Cochon 555 Launches Its Booziest BBQ Tour Yet

Last week, chef Danny Mena was in Mexico, picking up some chilies and things. This week, he's back in New York City, preparing to use those ingredients to make tacos de canasta, steamed basket-style tacos filled with pressed chicharrones, as well as several other dishes fully utilizing every meaty morsel of one big heritage-breed pig.

Mena, chef-owner of Hecho en Dumbo in Manhattan's East Village, is one of five cooks who will compete in Sunday's kickoff event for Cochon 2016, the annual multi-city festival of whole-hog cookery, taking place at Weylin B. Seymour's in Williamsburg, Brooklyn. Mena's competition includes rival NYC chefs Mike Poiarkoff of Vinegar Hill House, Angie Mar of the Beatrice Inn, Hillary Sterling of Vic's and Justin Smillie of Upland. The winner will be crowned Princess or Prince of Porc and will go on to compete against nine other regional winners at the Grand Cochon finale in Aspen, Colorado, on June 18.

"I do have a little advantage," Mena admits. The chef's own mezcal company, Mezcales de Leyenda, has been a sponsor at prior Cochon events, and Mena has served as one of the event's judges on a couple of occasions. So he understands some of the common pitfalls that competing chefs tend to make and has planned his own menu accordingly. "Now, they get to judge me," he says.

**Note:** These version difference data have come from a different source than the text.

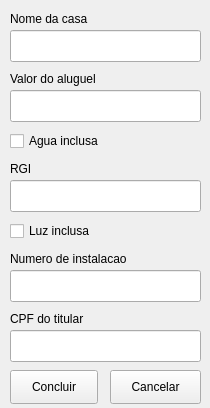
This is interface/cadastrar_casa.ui in adenilsonElias/Gerenciador_Casa_Aluguel as Qt 5 draws it before an edit. The edited form follows.
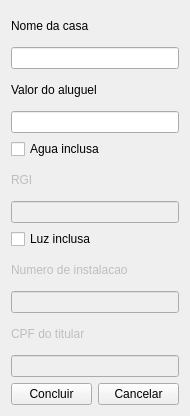
This is the edited form.

```diff
--- a/interface/cadastrar_casa.ui
+++ b/interface/cadastrar_casa.ui
@@ -9,28 +9,49 @@
    <rect>
     <x>0</x>
     <y>0</y>
-    <width>210</width>
-    <height>408</height>
+    <width>190</width>
+    <height>416</height>
    </rect>
   </property>
-  <property name="sizePolicy">
-   <sizepolicy hsizetype="Expanding" vsizetype="Expanding">
-    <horstretch>0</horstretch>
-    <verstretch>0</verstretch>
-   </sizepolicy>
+  <property name="minimumSize">
+   <size>
+    <width>190</width>
+    <height>416</height>
+   </size>
+  </property>
+  <property name="maximumSize">
+   <size>
+    <width>190</width>
+    <height>416</height>
+   </size>
   </property>
   <property name="windowTitle">
    <string>Cadastrar casa</string>
   </property>
+  <property name="layoutDirection">
+   <enum>Qt::LeftToRight</enum>
+  </property>
+  <property name="autoFillBackground">
+   <bool>false</bool>
+  </property>
+  <layout class="QVBoxLayout" name="verticalLayout_2">
+   <property name="sizeConstraint">
+    <enum>QLayout::SetMinimumSize</enum>
+   </property>
+   <item>
+    <layout class="QVBoxLayout" name="verticalLayout">
+     <property name="sizeConstraint">
+      <enum>QLayout::SetMaximumSize</enum>
+     </property>
+     <item>
+      <widget class="QLabel" name="label">
+       <property name="text">
+        <string>Nome da casa</string>
+       </property>
+      </widget>
+     </item>
+     <item>
   <widget class="QLineEdit" name="campo_nomeDaCasa">
-   <property name="geometry">
-    <rect>
-     <x>10</x>
-     <y>30</y>
-     <width>191</width>
-     <height>32</height>
-    </rect>
-   </property>
    <property name="text">
     <string/>
    </property>
@@ -38,15 +59,16 @@
     <number>200</number>
    </property>
   </widget>
+     </item>
+     <item>
+      <widget class="QLabel" name="label_2">
+       <property name="text">
+        <string>Valor do aluguel</string>
+       </property>
+      </widget>
+     </item>
+     <item>
   <widget class="QLineEdit" name="campo_valorDoAluguel">
-   <property name="geometry">
-    <rect>
-     <x>10</x>
-     <y>90</y>
-     <width>191</width>
-     <height>32</height>
-    </rect>
-   </property>
    <property name="inputMask">
     <string/>
    </property>
@@ -54,95 +76,55 @@
     <string/>
    </property>
   </widget>
+     </item>
+     <item>
   <widget class="QCheckBox" name="checkBox_aguaInclusa">
-   <property name="geometry">
-    <rect>
-     <x>10</x>
-     <y>130</y>
-     <width>111</width>
-     <height>22</height>
-    </rect>
-   </property>
    <property name="text">
     <string>Agua inclusa</string>
    </property>
   </widget>
-  <widget class="QLabel" name="label">
-   <property name="geometry">
-    <rect>
-     <x>10</x>
-     <y>10</y>
-     <width>111</width>
-     <height>18</height>
-    </rect>
+     </item>
+     <item>
+      <widget class="QLabel" name="label_5">
+       <property name="enabled">
+        <bool>false</bool>
    </property>
    <property name="text">
-    <string>Nome da casa</string>
-   </property>
-  </widget>
-  <widget class="QLabel" name="label_2">
-   <property name="geometry">
-    <rect>
-     <x>10</x>
-     <y>70</y>
-     <width>111</width>
-     <height>18</height>
-    </rect>
-   </property>
-   <property name="text">
-    <string>Valor do aluguel</string>
-   </property>
-  </widget>
+        <string>RGI</string>
+       </property>
+      </widget>
+     </item>
+     <item>
+      <widget class="QLineEdit" name="RGI">
+       <property name="enabled">
+        <bool>false</bool>
+       </property>
+       <property name="inputMask">
+        <string>9999999999</string>
+       </property>
+      </widget>
+     </item>
+     <item>
   <widget class="QCheckBox" name="checkBox_luzinclusa">
-   <property name="geometry">
-    <rect>
-     <x>10</x>
-     <y>220</y>
-     <width>101</width>
-     <height>22</height>
-    </rect>
-   </property>
    <property name="text">
     <string>Luz inclusa</string>
    </property>
   </widget>
-  <widget class="QPushButton" name="botao_concluir">
-   <property name="geometry">
-    <rect>
-     <x>10</x>
-     <y>370</y>
-     <width>88</width>
-     <height>34</height>
-    </rect>
+     </item>
+     <item>
+      <widget class="QLabel" name="label_4">
+       <property name="enabled">
+        <bool>false</bool>
    </property>
    <property name="text">
-    <string>Concluir</string>
-   </property>
-  </widget>
-  <widget class="QPushButton" name="botao_cancelar">
-   <property name="geometry">
-    <rect>
-     <x>110</x>
-     <y>370</y>
-     <width>91</width>
-     <height>34</height>
-    </rect>
-   </property>
-   <property name="text">
-    <string>Cancelar</string>
-   </property>
-  </widget>
+        <string>Numero de instalacao</string>
+       </property>
+      </widget>
+     </item>
+     <item>
   <widget class="QLineEdit" name="campo_numero_instalacao">
    <property name="enabled">
-    <bool>true</bool>
-   </property>
-   <property name="geometry">
-    <rect>
-     <x>10</x>
-     <y>270</y>
-     <width>191</width>
-     <height>32</height>
-    </rect>
+        <bool>false</bool>
    </property>
    <property name="inputMask">
     <string notr="true">0000000000</string>
@@ -160,43 +142,21 @@
     <enum>Qt::VisualMoveStyle</enum>
    </property>
   </widget>
-  <widget class="QLineEdit" name="RGI">
-   <property name="enabled">
-    <bool>true</bool>
-   </property>
-   <property name="geometry">
-    <rect>
-     <x>10</x>
-     <y>180</y>
-     <width>191</width>
-     <height>32</height>
-    </rect>
-   </property>
-   <property name="inputMask">
-    <string>9999999999</string>
-   </property>
-  </widget>
+     </item>
+     <item>
   <widget class="QLabel" name="label_3">
-   <property name="geometry">
-    <rect>
-     <x>10</x>
-     <y>310</y>
-     <width>81</width>
-     <height>18</height>
-    </rect>
+       <property name="enabled">
+        <bool>false</bool>
    </property>
    <property name="text">
     <string>CPF do titular</string>
    </property>
   </widget>
+     </item>
+     <item>
   <widget class="QLineEdit" name="CPF_titular">
-   <property name="geometry">
-    <rect>
-     <x>10</x>
-     <y>330</y>
-     <width>191</width>
-     <height>32</height>
-    </rect>
+       <property name="enabled">
+        <bool>false</bool>
    </property>
    <property name="inputMask">
     <string>99999999999</string>
@@ -205,46 +165,32 @@
     <number>11</number>
    </property>
   </widget>
-  <widget class="QLabel" name="label_4">
-   <property name="geometry">
-    <rect>
-     <x>10</x>
-     <y>250</y>
-     <width>141</width>
-     <height>18</height>
-    </rect>
-   </property>
+     </item>
+     <item>
+      <layout class="QHBoxLayout" name="horizontalLayout">
+       <property name="spacing">
+        <number>6</number>
+       </property>
+       <item>
+        <widget class="QPushButton" name="botao_concluir">
    <property name="text">
-    <string>Numero de instalacao</string>
-   </property>
-  </widget>
-  <widget class="QLabel" name="label_5">
-   <property name="geometry">
-    <rect>
-     <x>10</x>
-     <y>160</y>
-     <width>58</width>
-     <height>18</height>
-    </rect>
-   </property>
+          <string>Concluir</string>
+         </property>
+        </widget>
+       </item>
+       <item>
+        <widget class="QPushButton" name="botao_cancelar">
    <property name="text">
-    <string>RGI</string>
-   </property>
-  </widget>
-  <zorder>RGI</zorder>
-  <zorder>campo_numero_instalacao</zorder>
-  <zorder>checkBox_aguaInclusa</zorder>
-  <zorder>checkBox_luzinclusa</zorder>
-  <zorder>campo_nomeDaCasa</zorder>
-  <zorder>campo_valorDoAluguel</zorder>
-  <zorder>label</zorder>
-  <zorder>label_2</zorder>
-  <zorder>botao_concluir</zorder>
-  <zorder>botao_cancelar</zorder>
-  <zorder>label_3</zorder>
-  <zorder>CPF_titular</zorder>
-  <zorder>label_4</zorder>
-  <zorder>label_5</zorder>
+          <string>Cancelar</string>
+         </property>
+        </widget>
+       </item>
+      </layout>
+     </item>
+    </layout>
+   </item>
+  </layout>
+  <zorder></zorder>
  </widget>
  <resources/>
  <connections/>
```
Lines whose indentation alone changed are shown as unchanged.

Given his dual food and drink interests, Mena will find plenty of like minds at Cochon, where the hooch has never been too far from the hog. But this year's tour promises an even greater focus on beverages than past events.

"I think we have really good food, but I really want to push [the drink element]," says founder and chief organizer Brady Lowe.

Like always, the liquid lineup will feature five winemakers pouring their products; this year's roster notably includes Abe Schoener of California's acclaimed Scholium Project (read our interview with him here). But the wine selection will have an added wrinkle this year: a new "Sommelier Smackdown" contest. Five of the city's top sommeliers have been given a month to ponder the best varietals to pair with heritage-breed pigs. Lowe says they'll also be taking into consideration the various styles of cuisines represented by all the chefs in the cooking competition. The somms will be pouring their picks, and judges will decide which selections reign supreme.

Consider it an oenophilic spin on the cocktail-themed "Punch Kings" competition, where five local bartenders compete to create the best boozy punch, a component that also returns to Cochon this year.

"I'm scared of my own event," says Lowe, "because there are so many good things to drink."

Take Lowe's advice and plan to clock in late for work on Monday. Tickets for Sunday's contest are still available here. Check out the trailer below: